» RECORDS SHOWN
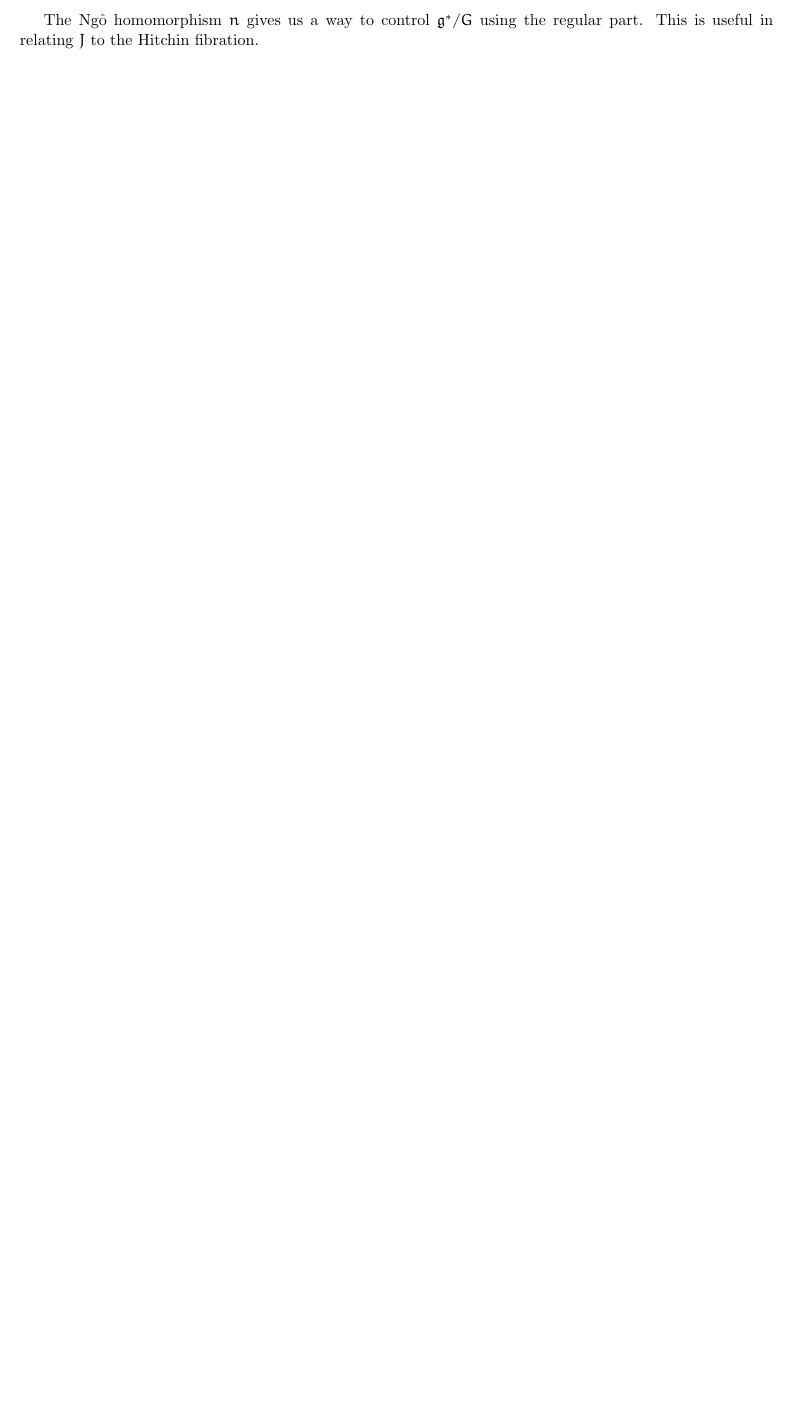
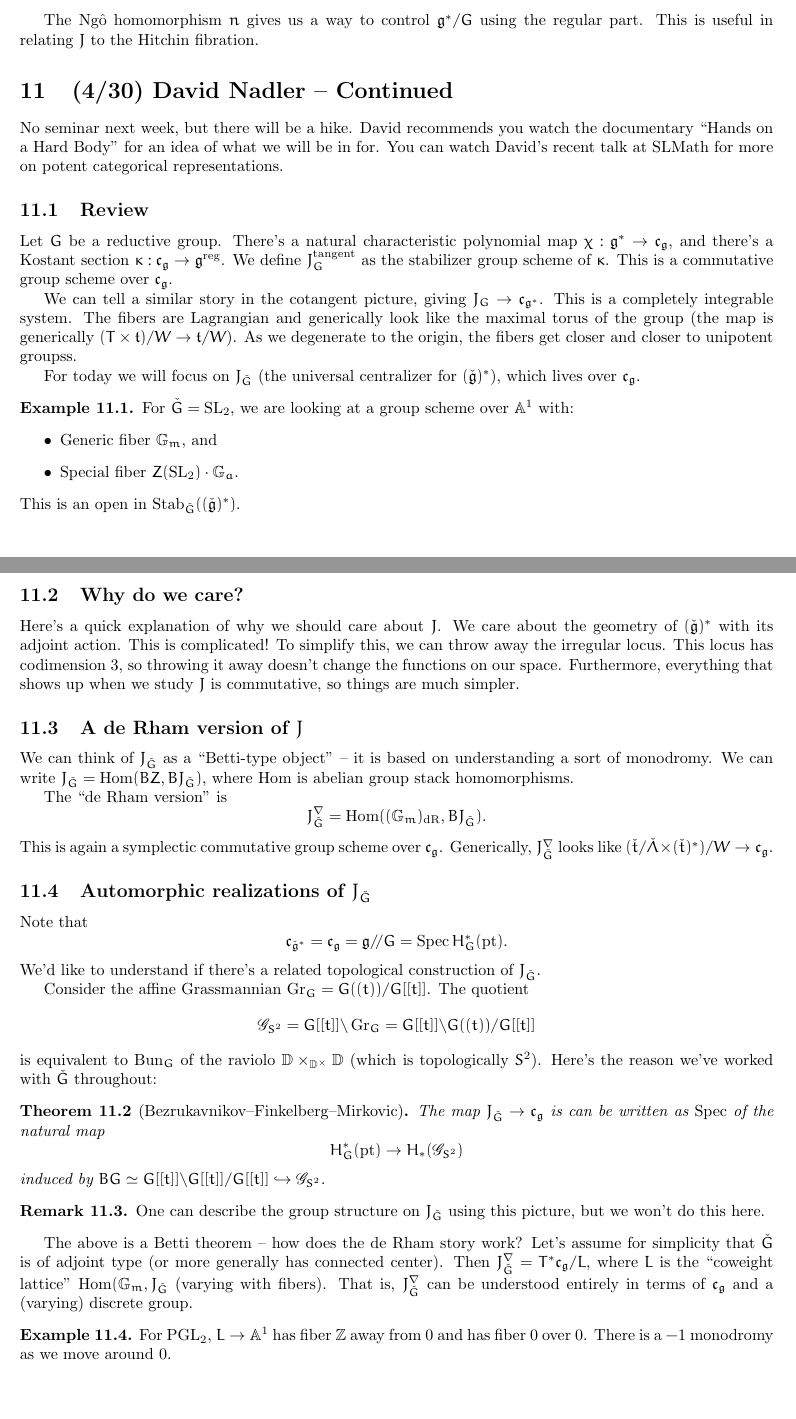
Before and after one commit to eruditeandroid/GRTnotes, a LaTeX paper (sp26.tex, which reads notes.sty): part of page 14 of 14 before the commit and two parts of pages 14 and 15 of 15 after it, the two joined at a grey line, cut so that both start at the same text, the shorter picture padded with empty space. Compiled offline with pdfLaTeX.

Commit message:
4/30 notes

```diff
--- a/notes.sty
+++ b/notes.sty
@@ -157,8 +157,6 @@
 \newcommand{\reg}{\mathrm{reg}}
 
 % Lie algebras
-\newcommand{\bfr}{\mathfrak{b}}
-\newcommand{\cfr}{\mathfrak{c}}
 
 \newcommand{\glfr}{\mathfrak{gl}}
 \newcommand{\isof}{\mathfrak{iso}}
--- a/sp26.tex
+++ b/sp26.tex
@@ -930,4 +930,92 @@ Let $I_G$ be the set of $(x, g) \in \gfr^* \times G$ with $\Ad_g^* x = x$.
 The Ng\^{o} homomorphism $n$ gives us a way to control $\gfr^* / G$ using the regular part.
 This is useful in relating $J$ to the Hitchin fibration.
 
+\section{(4/30) David Nadler -- Continued}
+
+No seminar next week, but there will be a hike.
+David recommends you watch the documentary ``Hands on a Hard Body'' for an idea of what we will be in for.
+You can watch David's recent talk at SLMath for more on potent categorical representations.
+
+\subsection{Review}
+
+Let $G$ be a reductive group.
+There's a natural characteristic polynomial map $\chi: \gfr^* \to \cfr_\gfr$, and there's a Kostant section $\kappa: \cfr_\gfr \to \gfr^\reg$.
+We define $J_G^{\textrm{tangent}}$ as the stabilizer group scheme of $\kappa$.
+This is a commutative group scheme over $\cfr_\gfr$.
+
+We can tell a similar story in the cotangent picture, giving $J_G \to \cfr_{\gfr^*}$.
+This is a completely integrable system.
+The fibers are Lagrangian and generically look like the maximal torus of the group (the map is generically $(T \times \tfr) / W \to \tfr / W$).
+As we degenerate to the origin, the fibers get closer and closer to unipotent groupss.
+
+For today we will focus on $J_{\check{G}}$ (the universal centralizer for $(\check{\gfr})^*$), which lives over $\cfr_\gfr$.
+
+\begin{ex}
+  For $\check{G} = \SL_2$, we are looking at a group scheme over $\AA^1$ with:
+  \begin{itemize}
+    \item Generic fiber $\GG_m$, and
+    \item Special fiber $Z(\SL_2) \cdot \GG_a$.
+  \end{itemize}
+  This is an open in $\Stab_{\check{G}}((\check{\gfr})^*)$.
+\end{ex}
+
+\subsection{Why do we care?}
+
+Here's a quick explanation of why we should care about $J$.
+We care about the geometry of $(\check{\gfr})^*$ with its adjoint action.
+This is complicated!
+To simplify this, we can throw away the irregular locus.
+This locus has codimension $3$, so throwing it away doesn't change the functions on our space.
+Furthermore, everything that shows up when we study $J$ is commutative, so things are much simpler.
+
+\subsection{A de Rham version of $J$}
+
+We can think of $J_{\check{G}}$ as a ``Betti-type object'' -- it is based on understanding a sort of monodromy.
+We can write $J_{\check{G}} = \Hom(BZ, BJ_{\check{G}})$, where $\Hom$ is abelian group stack homomorphisms.
+
+The ``de Rham version'' is
+\[
+  J_{\check{G}}^\nabla = \Hom((\GG_m)_\dR, BJ_{\check{G}}).
+\]
+This is again a symplectic commutative group scheme over $\cfr_\gfr$.
+Generically, $J_{\check{G}}^\nabla$ looks like $(\check{t} / \check{\Lambda} \times (\check{t})^*) / W \to \cfr_{\gfr}$.
+
+\subsection{Automorphic realizations of $J_{\check{G}}$}
+
+Note that
+\[
+  \cfr_{\check{\gfr}^*} = \cfr_{\gfr} = \gfr \sslash G = \Spec H^*_G(\pt).
+\]
+We'd like to understand if there's a related topological construction of $J_{\check{G}}$.
+
+Consider the affine Grassmannian $\Gr_G = G((t)) / G[[t]]$.
+The quotient
+\[
+  \Gsc_{S^2} = G[[t]] \bs \Gr_G = G[[t]] \bs G((t)) / G[[t]]
+\]
+is equivalent to $\Bun_G$ of the raviolo $\DD \times_{\DD^\times} \DD$ (which is topologically $S^2$).
+Here's the reason we've worked with $\check{G}$ throughout:
+
+\begin{thm}[Bezrukavnikov--Finkelberg--Mirkovic]
+  The map $J_{\check{G}} \to \cfr_\gfr$ is can be written as $\Spec$ of the natural map
+  \[
+    H_G^*(\pt) \to H_*(\Gsc_{S^2})
+  \]
+  induced by $BG \simeq G[[t]] \bs G[[t]] / G[[t]] \hookrightarrow \Gsc_{S^2}$.
+\end{thm}
+
+\begin{rmk}
+  One can describe the group structure on $J_{\check{G}}$ using this picture, but we won't do this here.
+\end{rmk}
+
+The above is a Betti theorem -- how does the de Rham story work?
+Let's assume for simplicity that $\check{G}$ is of adjoint type (or more generally has connected center).
+Then $J_{\check{G}}^\nabla = T^* \cfr_\gfr / L$, where $L$ is the ``coweight lattice'' $\Hom(\GG_m, J_{\check{G}}$ (varying with fibers).
+That is, $J_{\check{G}}^\nabla$ can be understood entirely in terms of $\cfr_\gfr$ and a (varying) discrete group.
+
+\begin{ex}
+  For $\PGL_2$, $L \to \AA^1$ has fiber $\ZZ$ away from $0$ and has fiber $0$ over $0$.
+  There is a $-1$ monodromy as we move around $0$.
+\end{ex}
+
 \end{document}
```
Also changed, not shown: sp26.pdf.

» REQUIRED WORK
For each line above, output its wording exactly and leave out any picture.

» THE ANSWER
Before and after one commit to eruditeandroid/GRTnotes, a LaTeX paper (sp26.tex, which reads notes.sty): part of page 14 of 14 before the commit and two parts of pages 14 and 15 of 15 after it, the two joined at a grey line, cut so that both start at the same text, the shorter picture padded with empty space. Compiled offline with pdfLaTeX.

Commit message:
4/30 notes

```diff
--- a/notes.sty
+++ b/notes.sty
@@ -157,8 +157,6 @@
 \newcommand{\reg}{\mathrm{reg}}
 
 % Lie algebras
-\newcommand{\bfr}{\mathfrak{b}}
-\newcommand{\cfr}{\mathfrak{c}}
 
 \newcommand{\glfr}{\mathfrak{gl}}
 \newcommand{\isof}{\mathfrak{iso}}
--- a/sp26.tex
+++ b/sp26.tex
@@ -930,4 +930,92 @@ Let $I_G$ be the set of $(x, g) \in \gfr^* \times G$ with $\Ad_g^* x = x$.
 The Ng\^{o} homomorphism $n$ gives us a way to control $\gfr^* / G$ using the regular part.
 This is useful in relating $J$ to the Hitchin fibration.
 
+\section{(4/30) David Nadler -- Continued}
+
+No seminar next week, but there will be a hike.
+David recommends you watch the documentary ``Hands on a Hard Body'' for an idea of what we will be in for.
+You can watch David's recent talk at SLMath for more on potent categorical representations.
+
+\subsection{Review}
+
+Let $G$ be a reductive group.
+There's a natural characteristic polynomial map $\chi: \gfr^* \to \cfr_\gfr$, and there's a Kostant section $\kappa: \cfr_\gfr \to \gfr^\reg$.
+We define $J_G^{\textrm{tangent}}$ as the stabilizer group scheme of $\kappa$.
+This is a commutative group scheme over $\cfr_\gfr$.
+
+We can tell a similar story in the cotangent picture, giving $J_G \to \cfr_{\gfr^*}$.
+This is a completely integrable system.
+The fibers are Lagrangian and generically look like the maximal torus of the group (the map is generically $(T \times \tfr) / W \to \tfr / W$).
+As we degenerate to the origin, the fibers get closer and closer to unipotent groupss.
+
+For today we will focus on $J_{\check{G}}$ (the universal centralizer for $(\check{\gfr})^*$), which lives over $\cfr_\gfr$.
+
+\begin{ex}
+  For $\check{G} = \SL_2$, we are looking at a group scheme over $\AA^1$ with:
+  \begin{itemize}
+    \item Generic fiber $\GG_m$, and
+    \item Special fiber $Z(\SL_2) \cdot \GG_a$.
+  \end{itemize}
+  This is an open in $\Stab_{\check{G}}((\check{\gfr})^*)$.
+\end{ex}
+
+\subsection{Why do we care?}
+
+Here's a quick explanation of why we should care about $J$.
+We care about the geometry of $(\check{\gfr})^*$ with its adjoint action.
+This is complicated!
+To simplify this, we can throw away the irregular locus.
+This locus has codimension $3$, so throwing it away doesn't change the functions on our space.
+Furthermore, everything that shows up when we study $J$ is commutative, so things are much simpler.
+
+\subsection{A de Rham version of $J$}
+
+We can think of $J_{\check{G}}$ as a ``Betti-type object'' -- it is based on understanding a sort of monodromy.
+We can write $J_{\check{G}} = \Hom(BZ, BJ_{\check{G}})$, where $\Hom$ is abelian group stack homomorphisms.
+
+The ``de Rham version'' is
+\[
+  J_{\check{G}}^\nabla = \Hom((\GG_m)_\dR, BJ_{\check{G}}).
+\]
+This is again a symplectic commutative group scheme over $\cfr_\gfr$.
+Generically, $J_{\check{G}}^\nabla$ looks like $(\check{t} / \check{\Lambda} \times (\check{t})^*) / W \to \cfr_{\gfr}$.
+
+\subsection{Automorphic realizations of $J_{\check{G}}$}
+
+Note that
+\[
+  \cfr_{\check{\gfr}^*} = \cfr_{\gfr} = \gfr \sslash G = \Spec H^*_G(\pt).
+\]
+We'd like to understand if there's a related topological construction of $J_{\check{G}}$.
+
+Consider the affine Grassmannian $\Gr_G = G((t)) / G[[t]]$.
+The quotient
+\[
+  \Gsc_{S^2} = G[[t]] \bs \Gr_G = G[[t]] \bs G((t)) / G[[t]]
+\]
+is equivalent to $\Bun_G$ of the raviolo $\DD \times_{\DD^\times} \DD$ (which is topologically $S^2$).
+Here's the reason we've worked with $\check{G}$ throughout:
+
+\begin{thm}[Bezrukavnikov--Finkelberg--Mirkovic]
+  The map $J_{\check{G}} \to \cfr_\gfr$ is can be written as $\Spec$ of the natural map
+  \[
+    H_G^*(\pt) \to H_*(\Gsc_{S^2})
+  \]
+  induced by $BG \simeq G[[t]] \bs G[[t]] / G[[t]] \hookrightarrow \Gsc_{S^2}$.
+\end{thm}
+
+\begin{rmk}
+  One can describe the group structure on $J_{\check{G}}$ using this picture, but we won't do this here.
+\end{rmk}
+
+The above is a Betti theorem -- how does the de Rham story work?
+Let's assume for simplicity that $\check{G}$ is of adjoint type (or more generally has connected center).
+Then $J_{\check{G}}^\nabla = T^* \cfr_\gfr / L$, where $L$ is the ``coweight lattice'' $\Hom(\GG_m, J_{\check{G}}$ (varying with fibers).
+That is, $J_{\check{G}}^\nabla$ can be understood entirely in terms of $\cfr_\gfr$ and a (varying) discrete group.
+
+\begin{ex}
+  For $\PGL_2$, $L \to \AA^1$ has fiber $\ZZ$ away from $0$ and has fiber $0$ over $0$.
+  There is a $-1$ monodromy as we move around $0$.
+\end{ex}
+
 \end{document}
```
Also changed, not shown: sp26.pdf.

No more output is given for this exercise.